The La Nina pattern, linked to one the most extreme weather years on record in 2011 in the U.S., is forecast to fade away this spring according to the National Oceanic and Atmospheric Administration (NOAA).
La Nina is characterized by cooler than average waters in the equatorial Pacific, and NOAA finds the seas are warming in the eastern Pacific.
“A majority of models predict La Niña to weaken through the rest of the Northern Hemisphere winter 2011-12, and then to dissipate during the spring 2012,” NOAA wrote in an advisory released today.
Via NOAA’s Environmental Visualization Laboratory: NOAA’s POES satellites measure the temperature of the ocean surface - one of the primary indicators of the El Niño-Southern Oscillation (the climate cycle that changes between El Niño and La Niña every few years). This time-series shows the evolution of the most recent La Niña, which is currently weakening in intensity.
La Ninas often feature a strong northern jet stream in the U.S., which drives cold, stormy weather into the northern tier while dry, warm conditions bubble up in the South Central and Southwest. 2011’s La Nina pattern was tied to the historic drought conditions in Texas and flooding from the northern Plains through the Mississippi Valley. Not to mention, the pattern promoted highly volatile conditions at the intersection of the cold/wet and warm/dry extremes, leading to the historic tornado season from the Midwest to Southeast.
NOAA cautions, that although La Nina is likely to conclude this spring, its impacts may linger:
....we expect La Niña impacts to continue even as the episode weakens.
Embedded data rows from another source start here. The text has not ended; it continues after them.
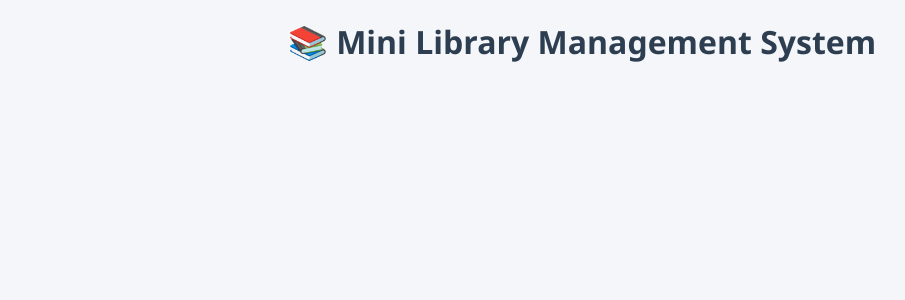
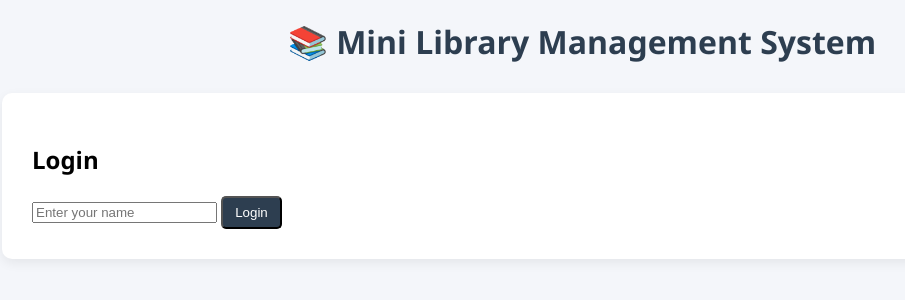
Before and after one commit to vicky2418-v/mini-library-leader, a Python web app: template template/index.html in a window 1280 px wide. Shown: the top 300 px of the page, without its empty margins (58-963 px from the left). Run offline with Jinja, Linux system fonts and the light colour scheme; the template is opened without the code that fills it, so the values that code supplies are empty.

Commit message:
Succesfully resolved the issue #7

```diff
--- a/template/index.html
+++ b/template/index.html
@@ -58,7 +58,7 @@
     <h1>📚 Mini Library Management System</h1>
 
     <!-- Login Section -->
-    <div id="loginSection" class="login-panel" style="display:none;">
+    <div id="loginSection" class="login-panel">
         <h2>Login</h2>
         <input type="text" id="loginName" placeholder="Enter your name">
         <button onclick="loginUser()">Login</button>
```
Over the U.S. during February - April 2012, there is an increased chance of above-average temperatures across the south-central and southeastern U.S., and below-average temperatures in the northwestern U.S. Also, above-average precipitation is favored across most of the northern tier of states (except the north-central U.S.) and in the Ohio and Tennessee Valleys, and drier-than-average conditions are more likely across the southern tier of the U.S.
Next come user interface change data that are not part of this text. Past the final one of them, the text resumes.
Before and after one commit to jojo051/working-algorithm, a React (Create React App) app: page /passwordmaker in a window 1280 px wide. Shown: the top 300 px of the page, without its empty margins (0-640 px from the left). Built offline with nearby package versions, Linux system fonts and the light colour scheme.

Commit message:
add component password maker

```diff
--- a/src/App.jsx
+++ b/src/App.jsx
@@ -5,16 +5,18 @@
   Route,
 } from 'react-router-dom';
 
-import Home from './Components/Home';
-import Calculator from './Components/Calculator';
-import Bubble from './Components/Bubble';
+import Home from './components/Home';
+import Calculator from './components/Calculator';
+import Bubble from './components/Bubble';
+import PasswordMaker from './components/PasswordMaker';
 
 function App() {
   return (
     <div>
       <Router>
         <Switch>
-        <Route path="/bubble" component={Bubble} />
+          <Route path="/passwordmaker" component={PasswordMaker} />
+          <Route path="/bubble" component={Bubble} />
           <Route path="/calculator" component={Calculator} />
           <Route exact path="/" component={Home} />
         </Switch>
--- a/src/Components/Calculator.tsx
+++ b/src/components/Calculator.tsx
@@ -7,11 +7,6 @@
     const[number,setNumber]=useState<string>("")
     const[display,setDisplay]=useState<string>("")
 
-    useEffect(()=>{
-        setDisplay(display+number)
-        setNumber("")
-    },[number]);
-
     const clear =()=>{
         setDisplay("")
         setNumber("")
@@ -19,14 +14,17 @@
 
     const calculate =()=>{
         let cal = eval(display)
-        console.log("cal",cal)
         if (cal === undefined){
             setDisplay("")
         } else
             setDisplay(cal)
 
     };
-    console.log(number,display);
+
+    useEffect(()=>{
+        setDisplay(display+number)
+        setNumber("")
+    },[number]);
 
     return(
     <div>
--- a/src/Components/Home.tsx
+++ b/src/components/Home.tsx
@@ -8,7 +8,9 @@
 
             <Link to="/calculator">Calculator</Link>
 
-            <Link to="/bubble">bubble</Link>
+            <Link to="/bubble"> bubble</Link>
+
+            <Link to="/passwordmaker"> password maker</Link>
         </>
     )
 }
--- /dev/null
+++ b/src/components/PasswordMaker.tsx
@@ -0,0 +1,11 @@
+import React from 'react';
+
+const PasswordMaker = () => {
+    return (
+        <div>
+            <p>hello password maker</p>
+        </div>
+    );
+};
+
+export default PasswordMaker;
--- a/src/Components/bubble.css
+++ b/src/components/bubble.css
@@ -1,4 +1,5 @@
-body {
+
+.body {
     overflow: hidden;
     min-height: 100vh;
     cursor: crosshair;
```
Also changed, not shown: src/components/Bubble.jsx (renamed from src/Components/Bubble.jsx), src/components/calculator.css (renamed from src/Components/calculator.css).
In other words, through the first half of 2012, we might see a continuation of the kinds of weather extremes that plagued 2011. Perhaps by the summer, a different regime will settle in.